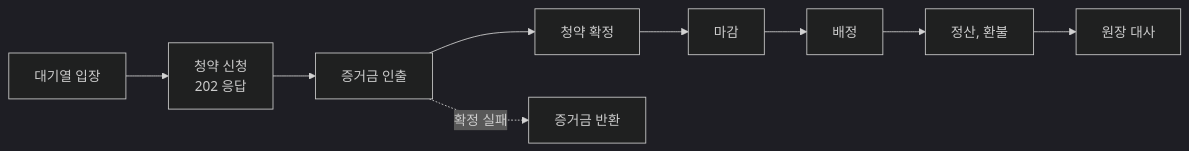
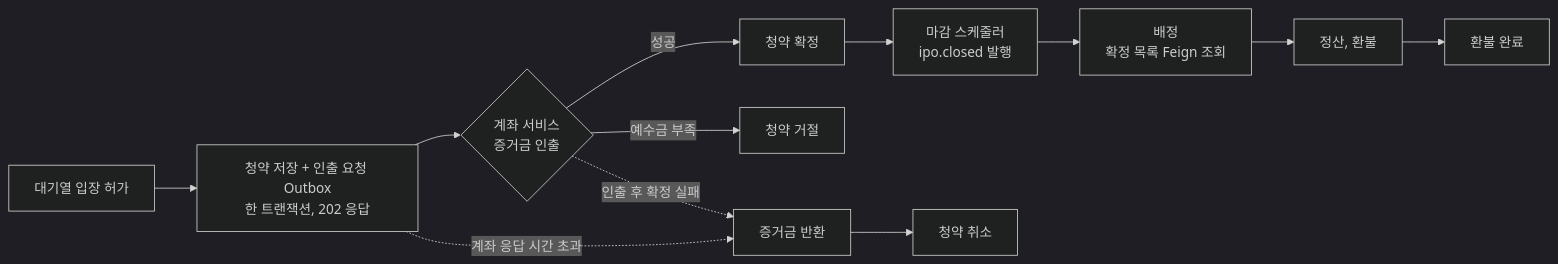
Before and after one commit to gongmoju-4jo/ipo-subscription: the diagram in README.md, drawn with Mermaid (dark theme). The commit also changed other lines of this file, not shown here.

````diff
--- a/README.md
+++ b/README.md
@@ -85,6 +111,10 @@
 ```mermaid
 flowchart LR
-    A[대기열 입장] --> B["청약 신청<br/>202 응답"] --> C[증거금 인출] --> D[청약 확정]
-    D --> E[마감] --> F[배정] --> G[정산, 환불] --> H[원장 대사]
-    C -. 확정 실패 .-> R[증거금 반환]
+    Q[대기열 입장 허가] --> S["청약 저장 + 인출 요청 Outbox<br/>한 트랜잭션, 202 응답"]
+    S --> R{"계좌 서비스<br/>증거금 인출"}
+    R -- 성공 --> C[청약 확정]
+    R -- 예수금 부족 --> X[청약 거절]
+    C --> M["마감 스케줄러<br/>ipo.closed 발행"] --> A["배정<br/>확정 목록 Feign 조회"] --> P[정산, 환불] --> F[환불 완료]
+    S -. 계좌 응답 시간 초과 .-> V[증거금 반환] --> CN[청약 취소]
+    R -. 인출 후 확정 실패 .-> V
 ```
````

-----

- WHAT YOU HAVE TO DO
Repeat every line above exactly, but omit all images.

- ANSWER TO THIS TASK
Before and after one commit to gongmoju-4jo/ipo-subscription: the diagram in README.md, drawn with Mermaid (dark theme). The commit also changed other lines of this file, not shown here.

````diff
--- a/README.md
+++ b/README.md
@@ -85,6 +111,10 @@
 ```mermaid
 flowchart LR
-    A[대기열 입장] --> B["청약 신청<br/>202 응답"] --> C[증거금 인출] --> D[청약 확정]
-    D --> E[마감] --> F[배정] --> G[정산, 환불] --> H[원장 대사]
-    C -. 확정 실패 .-> R[증거금 반환]
+    Q[대기열 입장 허가] --> S["청약 저장 + 인출 요청 Outbox<br/>한 트랜잭션, 202 응답"]
+    S --> R{"계좌 서비스<br/>증거금 인출"}
+    R -- 성공 --> C[청약 확정]
+    R -- 예수금 부족 --> X[청약 거절]
+    C --> M["마감 스케줄러<br/>ipo.closed 발행"] --> A["배정<br/>확정 목록 Feign 조회"] --> P[정산, 환불] --> F[환불 완료]
+    S -. 계좌 응답 시간 초과 .-> V[증거금 반환] --> CN[청약 취소]
+    R -. 인출 후 확정 실패 .-> V
 ```
````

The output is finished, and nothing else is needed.